- CDP estimates 50,000 businesses will be required to report under the ESRS beginning in January, and Deloitte estimates more than 3,000 U.S. companies will be forced to disclose beginning in 2026.
- CDP’s European office said the organization will work closely with the European Financial Reporting Advisory Group — a private organization who created the first draft of the eventual sustainability standards. EFRAG will provide CDP technical expertise, access and guidance during the process.
Companies that report using CDP’s platform represent two-thirds of global stock market capitalization and almost 90% of the European market’s value, the nonprofit said. The framework helps companies measure and track their performance in key sustainability areas, including climate change, pollution, water and marine resources, biodiversity and ecosystems, and resource use. CDP provides companies with annual scores on each of these categories.
Maxfield Weiss, executive director of CDP Europe, said in a release that the EU’s sustainability standards “are essential to secure a sustainable economy that works for people and planet.”
“The ESRS are a watershed — an obligation for thousands of companies inside and outside the EU to report how they impact climate change, pollution, water and biodiversity,” Weiss said. “Their implementation through the CSRD will help ensure a level playing field for and support the companies already investing in their transition.”
The ESRS takes a double materiality approach to disclosures: Businesses have to report both how climate changes affect operations and value, as well as how their operations impact the planet and its population.
The law goes into effect in the EU starting in 2024, but for U.S. companies and others headquartered outside the bloc, the European Commission recently pushed the adoption timeline for two more years. U.S. businesses now have until January 2026 to prepare to disclose their sustainability metrics to the commission.
CDP said most of the 18,700 companies that use the platform to disclose their environmental footprint were already in good shape to start reporting under ESRS, as of July, with the majority already reporting on overlapping topics.
CDP said the framework is interoperable with the International Sustainability Standards Board IFRS S2 climate-related disclosures and the Global Reporting Initiative’s framework. ISSB’s IFRS S2 standards — released in July, alongside the IFRS S1 standards for governance of sustainability risks — outline disclosures for a company’s scope 1, scope 2 and scope 3 emissions, along with targets they have set or must set by law related to climate change.

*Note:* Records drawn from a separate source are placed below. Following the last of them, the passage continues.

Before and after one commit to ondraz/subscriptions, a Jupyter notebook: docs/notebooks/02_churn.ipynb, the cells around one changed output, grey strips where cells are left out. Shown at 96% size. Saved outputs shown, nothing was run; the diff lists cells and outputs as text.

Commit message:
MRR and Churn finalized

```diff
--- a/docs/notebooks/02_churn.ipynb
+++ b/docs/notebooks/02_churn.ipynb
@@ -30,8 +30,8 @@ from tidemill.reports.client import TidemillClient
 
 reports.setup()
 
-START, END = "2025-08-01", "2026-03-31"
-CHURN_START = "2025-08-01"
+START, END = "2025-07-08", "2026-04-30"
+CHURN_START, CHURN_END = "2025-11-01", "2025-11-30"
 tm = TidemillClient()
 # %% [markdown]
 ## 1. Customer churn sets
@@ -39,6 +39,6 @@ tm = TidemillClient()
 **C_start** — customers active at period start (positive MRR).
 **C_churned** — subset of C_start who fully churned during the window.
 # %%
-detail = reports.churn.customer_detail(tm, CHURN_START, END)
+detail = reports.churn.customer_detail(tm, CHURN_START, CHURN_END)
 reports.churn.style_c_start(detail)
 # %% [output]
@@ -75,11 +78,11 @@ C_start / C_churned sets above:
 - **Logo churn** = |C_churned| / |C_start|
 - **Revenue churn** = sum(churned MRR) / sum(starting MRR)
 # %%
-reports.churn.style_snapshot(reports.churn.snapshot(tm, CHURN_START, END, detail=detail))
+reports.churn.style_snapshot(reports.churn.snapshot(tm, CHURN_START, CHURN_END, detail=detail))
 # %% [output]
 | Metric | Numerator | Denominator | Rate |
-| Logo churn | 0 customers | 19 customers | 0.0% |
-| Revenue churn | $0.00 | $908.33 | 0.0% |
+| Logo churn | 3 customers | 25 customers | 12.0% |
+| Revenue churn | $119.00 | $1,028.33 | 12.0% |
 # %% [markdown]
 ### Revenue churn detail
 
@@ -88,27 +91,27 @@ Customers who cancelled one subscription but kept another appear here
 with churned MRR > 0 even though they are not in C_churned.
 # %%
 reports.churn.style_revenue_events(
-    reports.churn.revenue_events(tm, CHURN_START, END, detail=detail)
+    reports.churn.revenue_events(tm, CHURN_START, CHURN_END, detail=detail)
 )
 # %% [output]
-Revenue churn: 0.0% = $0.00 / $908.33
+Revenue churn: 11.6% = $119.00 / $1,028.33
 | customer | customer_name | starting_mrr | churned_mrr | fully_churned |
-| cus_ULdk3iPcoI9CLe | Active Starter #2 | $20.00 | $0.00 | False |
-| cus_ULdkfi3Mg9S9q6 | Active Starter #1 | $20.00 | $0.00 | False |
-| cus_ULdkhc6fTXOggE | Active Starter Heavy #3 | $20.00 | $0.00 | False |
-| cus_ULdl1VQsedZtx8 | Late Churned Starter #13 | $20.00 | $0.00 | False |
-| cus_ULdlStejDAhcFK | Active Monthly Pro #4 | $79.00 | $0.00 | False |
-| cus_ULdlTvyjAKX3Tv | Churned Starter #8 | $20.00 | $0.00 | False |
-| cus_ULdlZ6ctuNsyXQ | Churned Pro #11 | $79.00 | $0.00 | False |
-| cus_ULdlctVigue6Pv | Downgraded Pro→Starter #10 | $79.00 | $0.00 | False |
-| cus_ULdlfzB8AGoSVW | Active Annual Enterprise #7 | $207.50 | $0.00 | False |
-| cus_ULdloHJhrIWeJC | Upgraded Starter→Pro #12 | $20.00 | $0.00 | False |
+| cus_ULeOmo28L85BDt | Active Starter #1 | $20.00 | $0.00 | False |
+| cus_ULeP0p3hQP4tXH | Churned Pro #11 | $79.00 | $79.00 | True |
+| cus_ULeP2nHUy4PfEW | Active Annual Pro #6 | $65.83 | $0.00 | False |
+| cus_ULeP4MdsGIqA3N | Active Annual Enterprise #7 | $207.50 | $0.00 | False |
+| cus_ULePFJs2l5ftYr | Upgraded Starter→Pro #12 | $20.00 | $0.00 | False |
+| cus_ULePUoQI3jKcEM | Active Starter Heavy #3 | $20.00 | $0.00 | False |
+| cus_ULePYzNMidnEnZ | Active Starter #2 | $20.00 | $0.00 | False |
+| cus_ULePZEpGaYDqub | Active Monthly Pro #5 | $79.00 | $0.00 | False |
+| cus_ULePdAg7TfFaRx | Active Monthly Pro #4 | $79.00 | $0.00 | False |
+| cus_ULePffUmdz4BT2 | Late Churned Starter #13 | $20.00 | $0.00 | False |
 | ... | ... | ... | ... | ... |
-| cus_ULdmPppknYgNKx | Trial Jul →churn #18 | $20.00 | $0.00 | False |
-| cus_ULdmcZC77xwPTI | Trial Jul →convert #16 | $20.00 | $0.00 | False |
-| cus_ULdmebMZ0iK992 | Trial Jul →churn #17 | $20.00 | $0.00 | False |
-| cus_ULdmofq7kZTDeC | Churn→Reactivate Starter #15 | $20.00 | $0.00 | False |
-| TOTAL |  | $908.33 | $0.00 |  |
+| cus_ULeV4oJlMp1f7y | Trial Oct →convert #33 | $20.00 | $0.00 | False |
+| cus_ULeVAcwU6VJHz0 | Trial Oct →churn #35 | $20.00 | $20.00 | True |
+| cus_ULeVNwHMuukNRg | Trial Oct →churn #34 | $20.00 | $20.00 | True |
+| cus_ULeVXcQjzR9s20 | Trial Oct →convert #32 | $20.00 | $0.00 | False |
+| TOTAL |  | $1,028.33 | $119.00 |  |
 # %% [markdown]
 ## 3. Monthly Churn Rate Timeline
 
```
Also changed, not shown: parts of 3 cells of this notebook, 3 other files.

The reporting platform previously announced it would align its disclosure questionnaire with the ISSB’s standards beginning in 2024. The board’s framework has shown progress as a potential global baseline for sustainability reporting.